Directions for this task
The answer should be a single number, the count of lines in this material that contain "borderRadius".

Given data
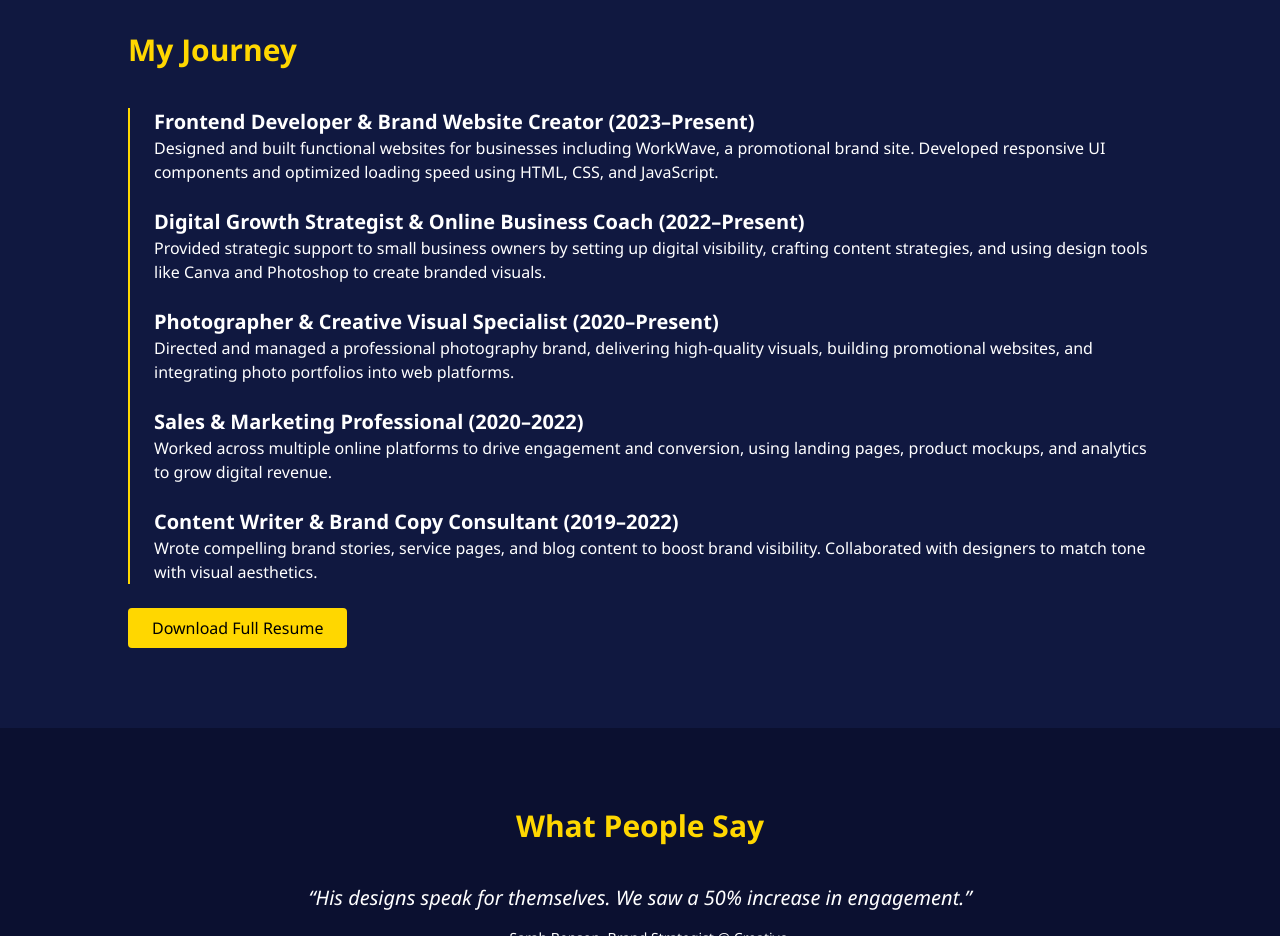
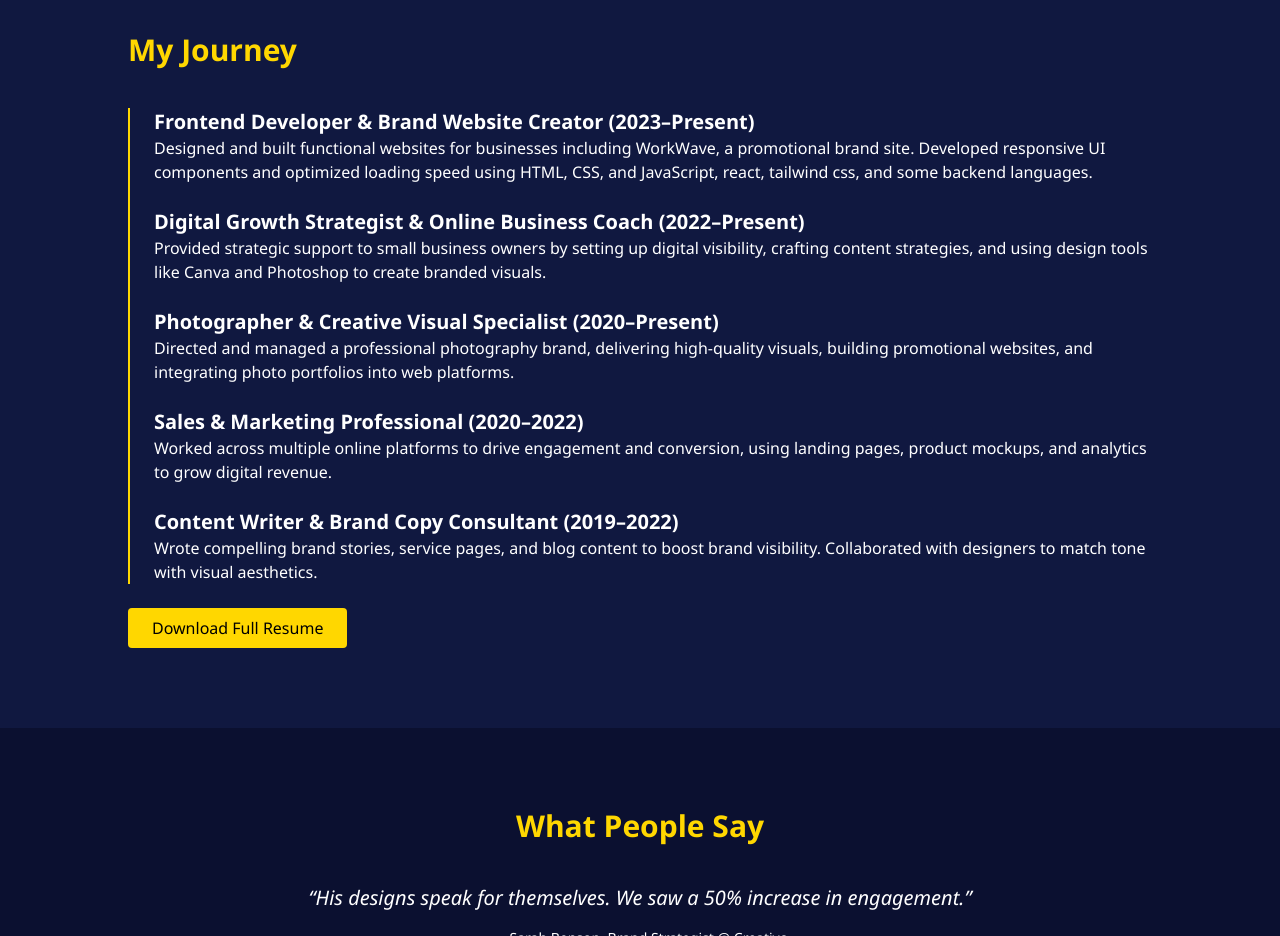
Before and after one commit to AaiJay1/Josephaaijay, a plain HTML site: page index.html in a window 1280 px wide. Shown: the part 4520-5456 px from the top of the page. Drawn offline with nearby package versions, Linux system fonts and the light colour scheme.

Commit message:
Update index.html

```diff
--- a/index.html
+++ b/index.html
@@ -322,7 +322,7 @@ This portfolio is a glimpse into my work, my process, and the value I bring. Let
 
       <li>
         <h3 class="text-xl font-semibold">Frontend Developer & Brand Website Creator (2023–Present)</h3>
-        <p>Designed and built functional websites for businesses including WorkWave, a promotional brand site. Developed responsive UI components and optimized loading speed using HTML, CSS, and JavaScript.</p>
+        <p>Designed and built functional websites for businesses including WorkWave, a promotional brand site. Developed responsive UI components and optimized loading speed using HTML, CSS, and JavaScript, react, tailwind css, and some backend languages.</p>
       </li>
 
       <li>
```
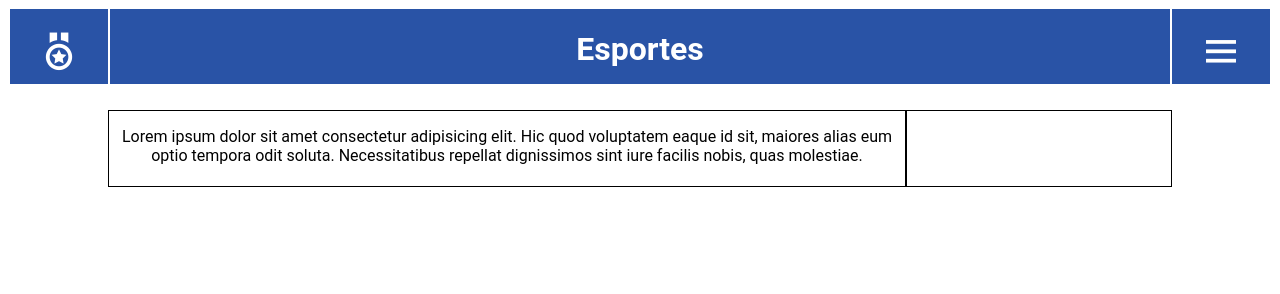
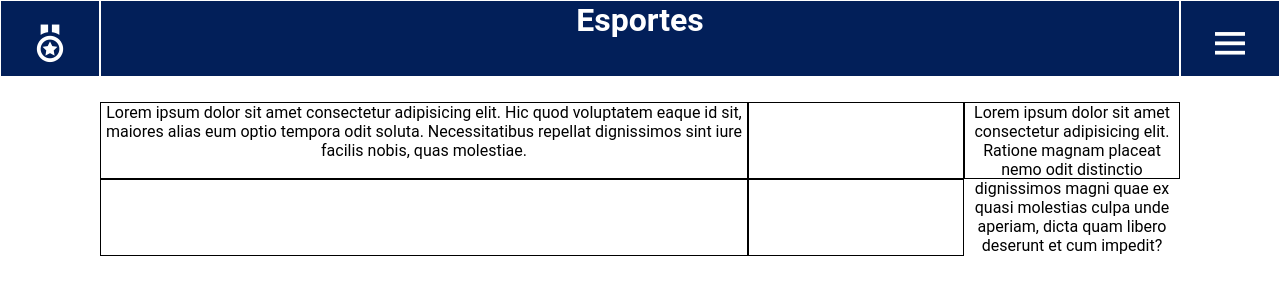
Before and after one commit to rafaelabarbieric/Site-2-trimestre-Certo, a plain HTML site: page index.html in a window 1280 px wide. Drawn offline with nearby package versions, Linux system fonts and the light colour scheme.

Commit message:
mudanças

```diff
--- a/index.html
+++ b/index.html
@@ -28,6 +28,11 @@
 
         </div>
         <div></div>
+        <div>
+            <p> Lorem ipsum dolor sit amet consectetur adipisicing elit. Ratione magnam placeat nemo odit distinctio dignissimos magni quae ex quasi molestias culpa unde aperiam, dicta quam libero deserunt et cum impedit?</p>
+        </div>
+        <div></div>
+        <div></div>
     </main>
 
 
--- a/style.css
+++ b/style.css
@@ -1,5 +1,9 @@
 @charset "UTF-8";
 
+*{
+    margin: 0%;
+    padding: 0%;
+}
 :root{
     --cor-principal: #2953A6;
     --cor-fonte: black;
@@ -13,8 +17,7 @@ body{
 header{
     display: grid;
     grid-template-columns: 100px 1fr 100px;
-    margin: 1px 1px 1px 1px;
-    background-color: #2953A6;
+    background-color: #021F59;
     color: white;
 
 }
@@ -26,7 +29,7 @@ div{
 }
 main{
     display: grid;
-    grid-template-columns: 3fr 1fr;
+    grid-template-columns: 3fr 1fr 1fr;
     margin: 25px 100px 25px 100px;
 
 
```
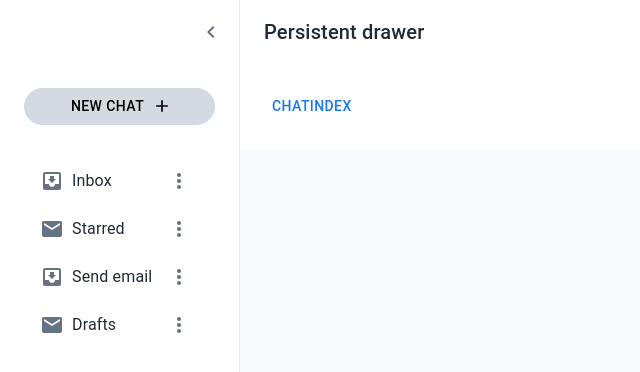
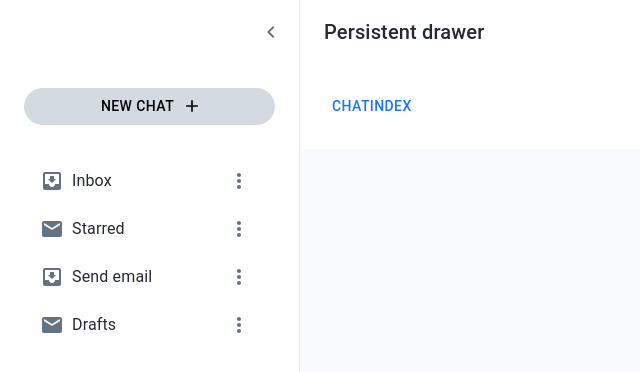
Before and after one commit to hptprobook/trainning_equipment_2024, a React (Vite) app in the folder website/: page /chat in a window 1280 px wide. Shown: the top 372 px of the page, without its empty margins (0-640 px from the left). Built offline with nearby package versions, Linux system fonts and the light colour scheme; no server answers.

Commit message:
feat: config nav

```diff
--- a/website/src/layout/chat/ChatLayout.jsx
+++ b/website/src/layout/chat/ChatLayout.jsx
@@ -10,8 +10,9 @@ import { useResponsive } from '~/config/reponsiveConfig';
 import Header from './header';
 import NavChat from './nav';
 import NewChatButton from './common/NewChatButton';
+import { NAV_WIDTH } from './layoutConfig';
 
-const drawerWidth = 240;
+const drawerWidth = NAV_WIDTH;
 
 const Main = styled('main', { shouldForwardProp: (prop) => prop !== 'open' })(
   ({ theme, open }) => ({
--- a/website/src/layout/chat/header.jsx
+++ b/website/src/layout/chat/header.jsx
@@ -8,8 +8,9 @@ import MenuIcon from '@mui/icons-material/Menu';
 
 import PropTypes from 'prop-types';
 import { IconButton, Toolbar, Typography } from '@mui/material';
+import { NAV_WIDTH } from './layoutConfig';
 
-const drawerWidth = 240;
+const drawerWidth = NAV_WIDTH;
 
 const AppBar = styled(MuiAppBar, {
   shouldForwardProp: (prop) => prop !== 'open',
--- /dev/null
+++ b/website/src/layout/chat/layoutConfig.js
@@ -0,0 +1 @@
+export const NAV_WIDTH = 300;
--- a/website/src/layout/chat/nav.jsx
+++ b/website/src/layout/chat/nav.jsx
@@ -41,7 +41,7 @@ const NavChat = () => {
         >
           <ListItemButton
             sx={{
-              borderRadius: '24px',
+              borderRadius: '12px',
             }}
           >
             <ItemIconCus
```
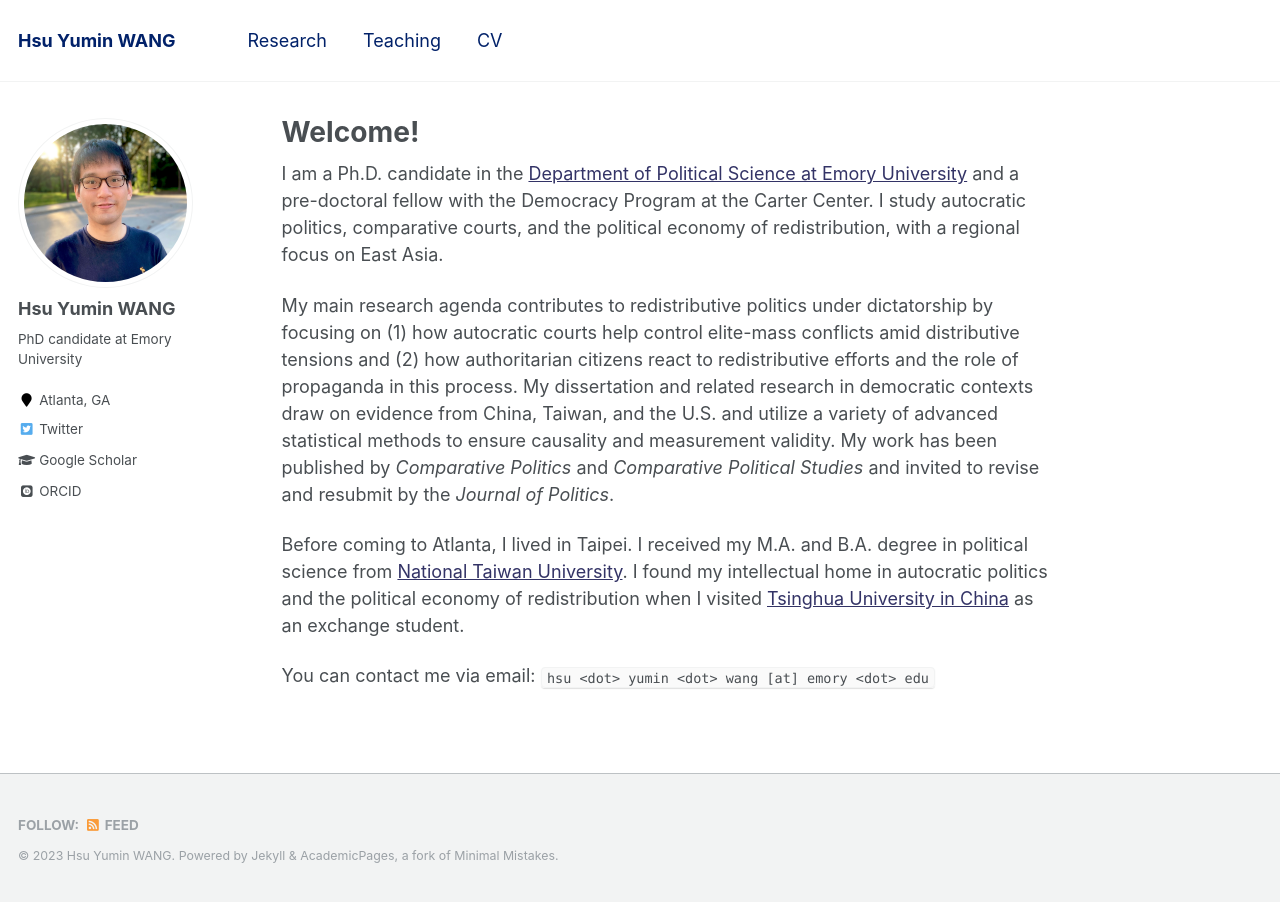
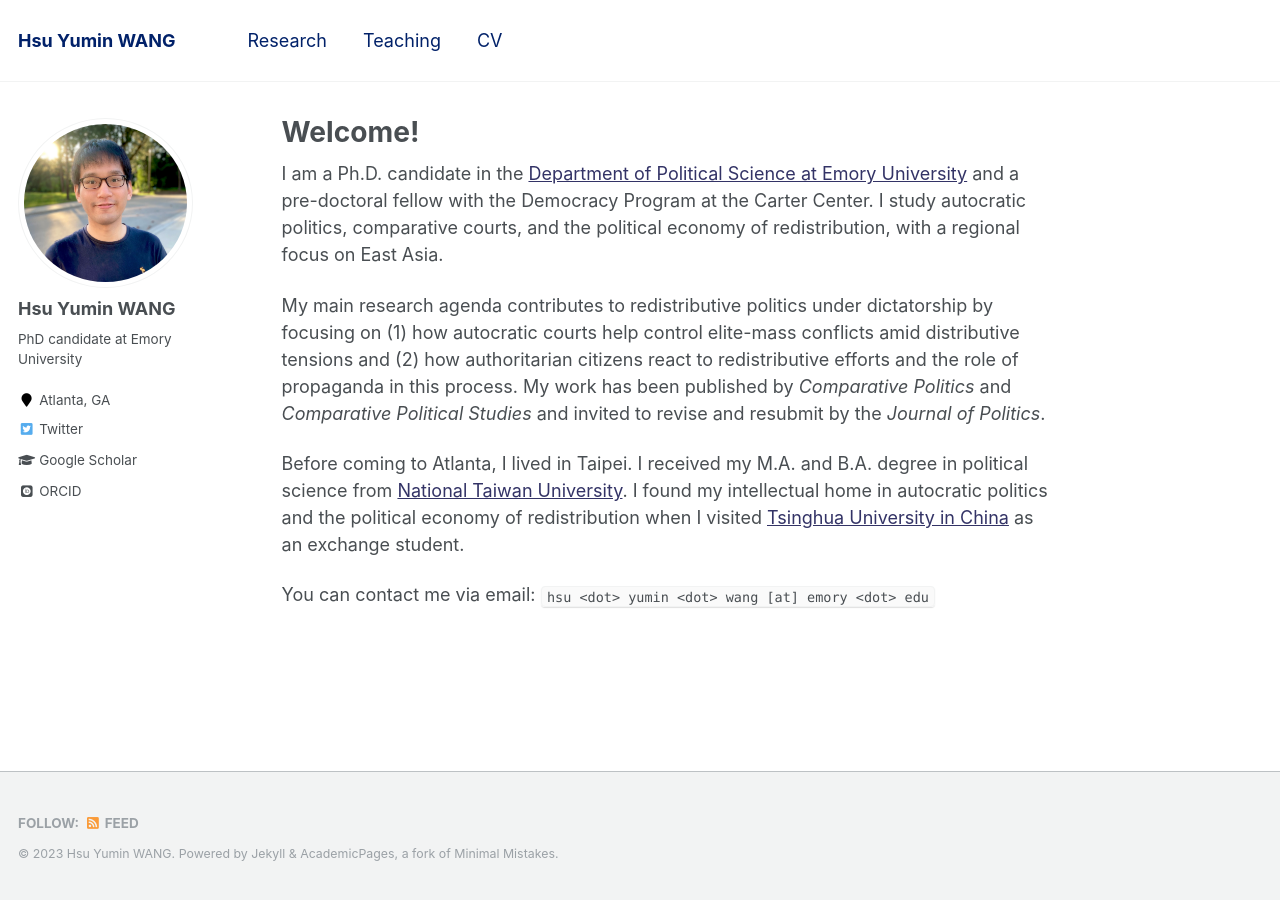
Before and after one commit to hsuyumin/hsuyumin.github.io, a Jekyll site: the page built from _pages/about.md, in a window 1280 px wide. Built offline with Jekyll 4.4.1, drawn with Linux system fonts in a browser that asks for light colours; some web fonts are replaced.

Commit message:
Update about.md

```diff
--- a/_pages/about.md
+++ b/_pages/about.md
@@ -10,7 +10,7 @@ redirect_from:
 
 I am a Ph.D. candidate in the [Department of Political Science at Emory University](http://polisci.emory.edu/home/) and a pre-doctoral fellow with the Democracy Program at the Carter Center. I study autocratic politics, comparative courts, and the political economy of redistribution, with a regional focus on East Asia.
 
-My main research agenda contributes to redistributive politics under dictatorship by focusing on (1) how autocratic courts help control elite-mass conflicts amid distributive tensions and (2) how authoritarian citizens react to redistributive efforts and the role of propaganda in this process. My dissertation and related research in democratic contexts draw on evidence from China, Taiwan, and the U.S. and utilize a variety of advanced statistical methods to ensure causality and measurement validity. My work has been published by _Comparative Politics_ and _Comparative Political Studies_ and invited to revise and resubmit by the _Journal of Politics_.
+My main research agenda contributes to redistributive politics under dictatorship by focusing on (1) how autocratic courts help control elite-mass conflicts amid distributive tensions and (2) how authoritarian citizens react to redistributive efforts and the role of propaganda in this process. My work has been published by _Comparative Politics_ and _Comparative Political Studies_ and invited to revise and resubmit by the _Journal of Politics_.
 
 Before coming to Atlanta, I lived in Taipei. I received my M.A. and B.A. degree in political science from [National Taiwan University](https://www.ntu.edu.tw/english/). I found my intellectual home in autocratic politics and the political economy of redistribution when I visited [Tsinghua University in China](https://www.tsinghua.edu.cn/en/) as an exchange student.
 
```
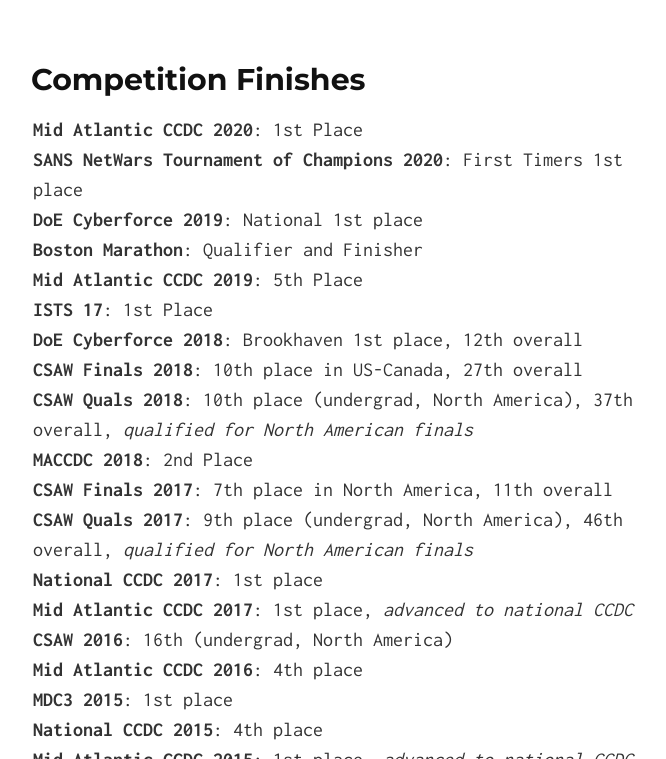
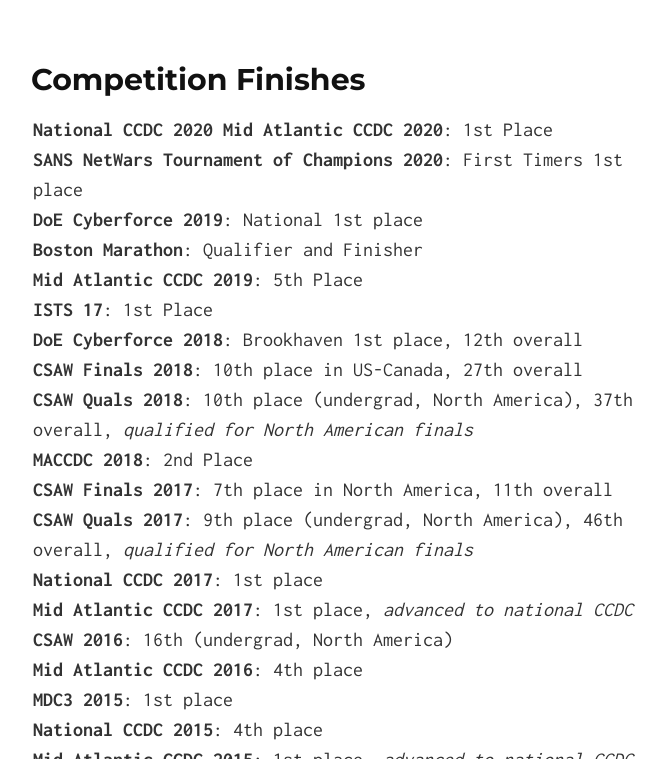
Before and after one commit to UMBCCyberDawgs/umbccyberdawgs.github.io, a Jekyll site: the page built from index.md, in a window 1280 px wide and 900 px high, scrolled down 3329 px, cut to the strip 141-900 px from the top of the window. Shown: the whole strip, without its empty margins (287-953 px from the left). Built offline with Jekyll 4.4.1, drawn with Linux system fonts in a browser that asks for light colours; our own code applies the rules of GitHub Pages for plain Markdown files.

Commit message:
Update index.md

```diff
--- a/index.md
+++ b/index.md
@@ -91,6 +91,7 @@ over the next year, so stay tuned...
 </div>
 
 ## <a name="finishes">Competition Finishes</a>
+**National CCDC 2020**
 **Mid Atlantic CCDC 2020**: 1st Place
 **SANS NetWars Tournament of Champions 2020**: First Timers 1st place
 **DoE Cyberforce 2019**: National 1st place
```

Result of this task
2